The Healthcare Information and Management Systems Society (HIMSS) recently issued a call to action for the nation’s health sector. Aimed at encouraging health policy changes, the document—titled “Achieve Nationwide, Ubiquitous, Secure Electronic Exchange of Health Information”—calls for interoperability with a focus on accessible and secure data exchange.
What spurred this call to action? HIMSS states it best here:
“Patients’ lives, the health and security of our nation’s citizens, and the health of the U.S. economy are—in part —reliant on ensuring the right people have the right access to the right health information at the right time. While we have made great strides over the past generation, seamless, secure, nationwide interoperable health information exchange continues to elude us.”
To achieve interoperable health information exchange, HIMSS is calling on the health IT community (including the Department of Health and Human Services) to take the following actions:
- Demand integration between the interoperability approaches and trusted exchange frameworks for the public good.
- Educate the community to appropriately implement existing and emerging standards, data formats, and use cases to ensure a comprehensive, integrated approach to care.
- Ensure stakeholder participation from across the care continuum, including patients and caregivers.
- Identify the “minimum necessary” business rules for trusted exchange to enhance care coordination.
- Standardize and adopt identity management approaches.
- Improve usability for data use to support direct care and research.
Let’s briefly discuss each of these points:
1. Demand Integration
HIMSS believes healthcare interoperability approaches and trusted exchanged frameworks must be integrated for better collaboration and improved data access. This means finding common ground—or shared meaning and methods—for secure health data exchange. If done right, health integration can lead to better quality, more affordable care.
2. Educate the Community
To achieve proper implementation of integrated care systems, the health IT community must receive comprehensive education on existing standards, data formats, and use cases. HIMSS believes the community needs more resources (such as implementation guides) and convening opportunities to acquire the necessary knowledge. Such education would improve the consistency of health data exchange and pave the way for interoperability success.
3. Ensure Stakeholder Participation
Currently, interoperability approaches and health data exchange frameworks mostly exist in the acute and ambulatory care settings and focus on data access and exchange at the provider level. HIMSS believes all healthcare stakeholders—including patients, caregivers, payers, and non-traditional providers—should play a role. To that end, the health IT community must make an effort to address interoperability gaps in specific areas, such as behavioral health, and to focus on patient-directed electronic health data exchange.
4. Identify Business Rules for Trusted Exchange
The diverse healthcare ecosystem is in need of some basic business, legal, privacy, and technical rules that set forth a baseline framework for trusted and secure data exchange. These protocols would simplify the interoperability onboarding process and enable better care coordination. HIMSS believes the Health Information Technology Advisory Committee should facilitate the creation of these protocols but allow the public to provide comments and feedback.
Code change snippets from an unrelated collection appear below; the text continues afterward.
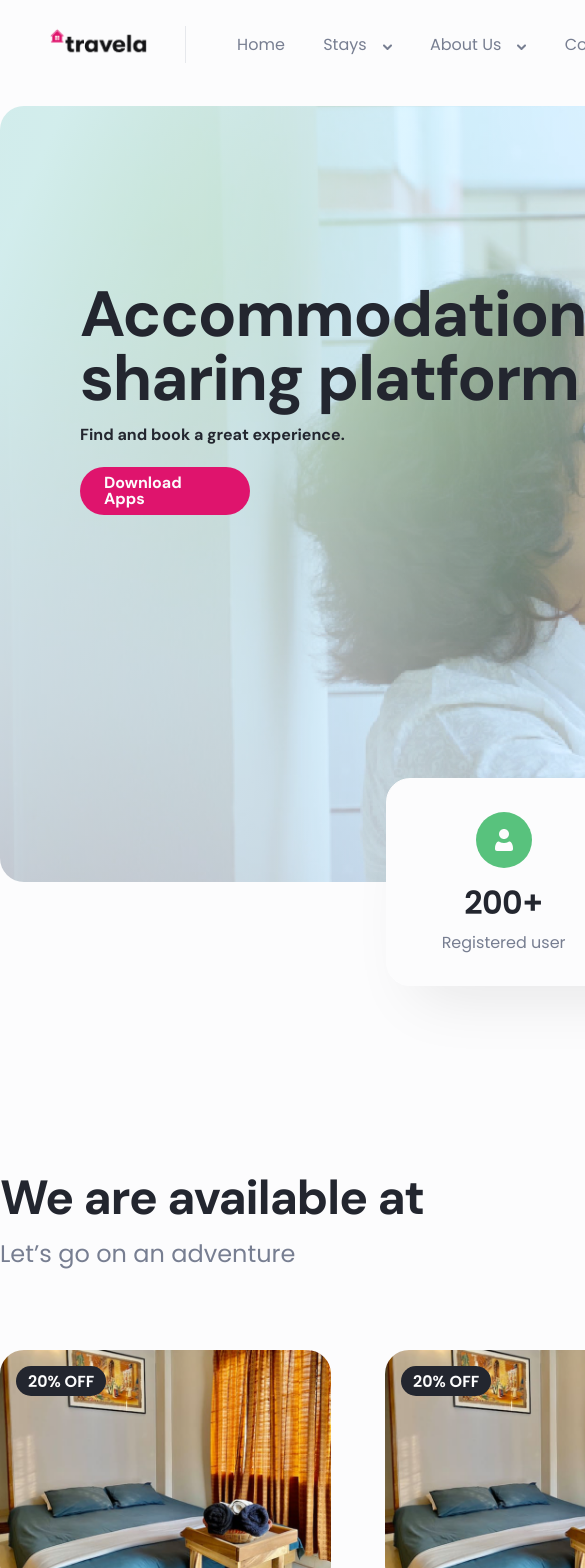
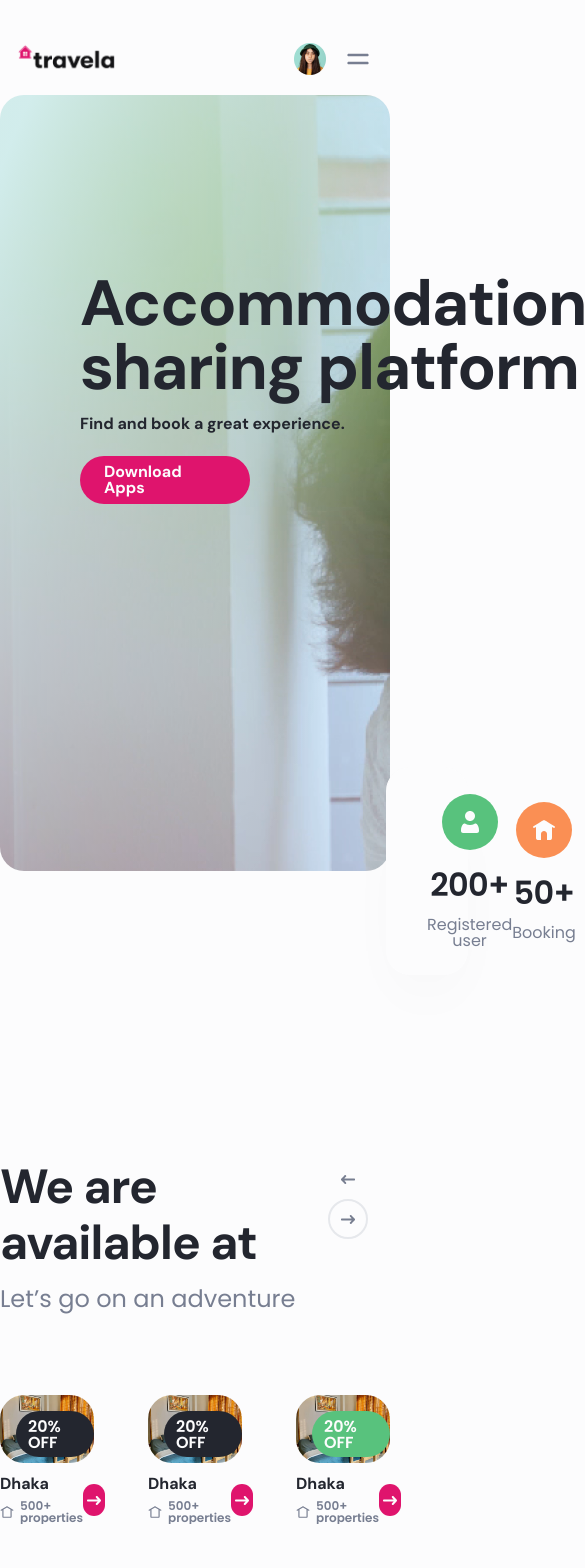
Before and after one commit to ShahadatShaki/Travela-Website, a Next.js app: page / in a window 390 px wide. Shown: the top 1568 px of the page, 585 px wide, since content can reach past the window. Built offline with nearby package versions, Linux system fonts and the light colour scheme.

Commit message:
:zap: mobile menu layout.

```diff
--- a/common/components/Menu.jsx
+++ b/common/components/Menu.jsx
@@ -4,23 +4,23 @@ import styles from "../../styles/Common.module.scss";
 const Menu = () => {
   return (
     <div className={styles.containerPadded}>
-      <div
-        className={styles.menu}
-      >
-        <div
-          className={styles.leftPart}
-        >
+      <div className={styles.menu}>
+        <div className={styles.leftPart}>
           <div className={styles.logo}>
             <img src="images/travela-logo.png" alt="Travela" height={34} />
           </div>
+          <div className={styles.mobileRightOptions}>
+            <img src="images/icons/avatar.png" alt="" />
+            <img src="images/icons/Lineburger.svg" alt="" />
+          </div>
+          <div className={styles.menuLinks}>
             <div className={styles.menuLink} style={{ paddingLeft: "2rem" }}>
               <a href="">Home</a>
             </div>
-          <div className={[styles.menuLink, styles.dropDown].join(' ')}>
+            <div className={[styles.menuLink, styles.dropDown].join(" ")}>
               <a href="">Stays</a>
 
-            <div className={styles.dropDownCard}
-            >
+              <div className={styles.dropDownCard}>
                 <div className={styles.dropDownLinksContainer}>
                   <div className={styles.dropDownLink}>
                     <img src="home1.png" alt="" />
@@ -64,14 +64,19 @@ const Menu = () => {
                 </div>
               </div>
             </div>
-          <div className={[styles.menuLink, styles.dropDown].join(' ')}>
+            <div className={[styles.menuLink, styles.dropDown].join(" ")}>
               <a href="">About Us</a>
-            <div className={styles.dropDownCard} style={{width: 481}}>
-              <div className={styles.dropDownLinksContainer} style={{display: 'block'}}>
+              <div className={styles.dropDownCard} style={{ width: 481 }}>
+                <div
+                  className={styles.dropDownLinksContainer}
+                  style={{ display: "block" }}
+                >
                   <div>
-                  <h3 style={{fontSize: 24, marginBottom: 15}}>About Us</h3>
+                    <h3 style={{ fontSize: 24, marginBottom: 15 }}>About Us</h3>
                     <p>
-                    Founded in 2021, Travela is among the fastest growing startups in Bangladesh which connects Space owners with Users looking to find & and book spaces for their needs.
+                      Founded in 2021, Travela is among the fastest growing
+                      startups in Bangladesh which connects Space owners with
+                      Users looking to find & and book spaces for their needs.
                     </p>
                   </div>
                 </div>
@@ -81,8 +86,9 @@ const Menu = () => {
               <a href="">Contact Us</a>
             </div>
           </div>
+        </div>
         <div className={styles.rightPart}>
-          <DownloadButton styleObjects={{margin: 0}} />
+          <DownloadButton styleObjects={{ margin: 0 }} />
         </div>
       </div>
     </div>
--- a/styles/Common.module.scss
+++ b/styles/Common.module.scss
@@ -1,4 +1,5 @@
 @use 'partials/colors';
+@use 'partials/mixins' as mixins;
 @import "partials/containers";
 @import "partials/utils";
 
@@ -8,15 +9,45 @@
   align-items: center;
   padding: 1.3rem 0;
 
+  @include mixins.for-phone-only {
+    padding: 42px 0 0px;
+  }
+
   .leftPart {
     display: flex;
     flex-grow: 1;
     align-items: center;
+
+    .mobileRightOptions {
+      @include mixins.for-phone-only {
+        img {
+          cursor: pointer;
+          &:first-child {
+            margin-right: 1rem;
+          }
+        }
+      }
+
+      @include mixins.for-tablet-portrait-up {
+        display: none;
+      }
     }
 
     .logo {
       padding-right: 2rem;
       border-right: 1px solid #e6e8ec;
+
+      @include mixins.for-phone-only {
+        flex-grow: 1;
+        border: 0;
+      }
+    }
+
+    .menuLinks {
+      display: flex;
+
+      @include mixins.for-phone-only {
+        display: none;
       }
 
       .menuLink {
@@ -24,6 +55,14 @@
         &:hover .dropDownCard {
           opacity: 1;
           display: block;
+        }
+      }
+    }
+  }
+
+  .rightPart {
+    @include mixins.for-phone-only {
+      display: none;
     }
   }
 
--- a/styles/partials/_containers.scss
+++ b/styles/partials/_containers.scss
@@ -1,3 +1,5 @@
+@use 'mixins';
+
 .containerFluid {
   width: 1280px;
   margin: 0 auto;
@@ -9,10 +11,19 @@
   @media (max-width: 1300px) {
     width: 1100px;
   }
+
+  @include mixins.for-phone-only {
+    width: 100%;
+  }
 }
 
 .containerPadded {
   width: 1280px;
   padding: 0 3rem;
   margin: 0 auto;
+
+  @include mixins.for-phone-only {
+    width: 100%;
+    padding: 0 1rem;
+  }
 }
```
Also changed, not shown: public/images/icons/Lineburger.svg (added), public/images/icons/avatar.png (added). Lines whose indentation alone changed are shown as unchanged.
5. Standardize Identity Management Approaches
The lack of a strong identity management solution remains a major barrier to secure data exchange and integration in the healthcare environment. HIMSS believes now is the time for the healthcare industry to adopt a standardized framework for patient identity matching. This would allow healthcare professionals to quickly and accurately match patients to their data across various clinical and insurance settings.
6. Improve Data Usability
The final step to successfully implementing interoperability approaches and trusted exchange frameworks is improving health data usability. Currently, secure data sharing often involves low-quality data that does not improve the delivery of care or patient outcomes. HIMSS believes health IT stakeholders must prioritize usability by focusing on implementation of terminology standards and protocols.
HIMSS is calling all healthcare professionals to take a step forward and improve electronic health information exchange. If your organization is taking this to heart, Formstack wants to help. Click below to explore our HIPAA compliant data management solutions.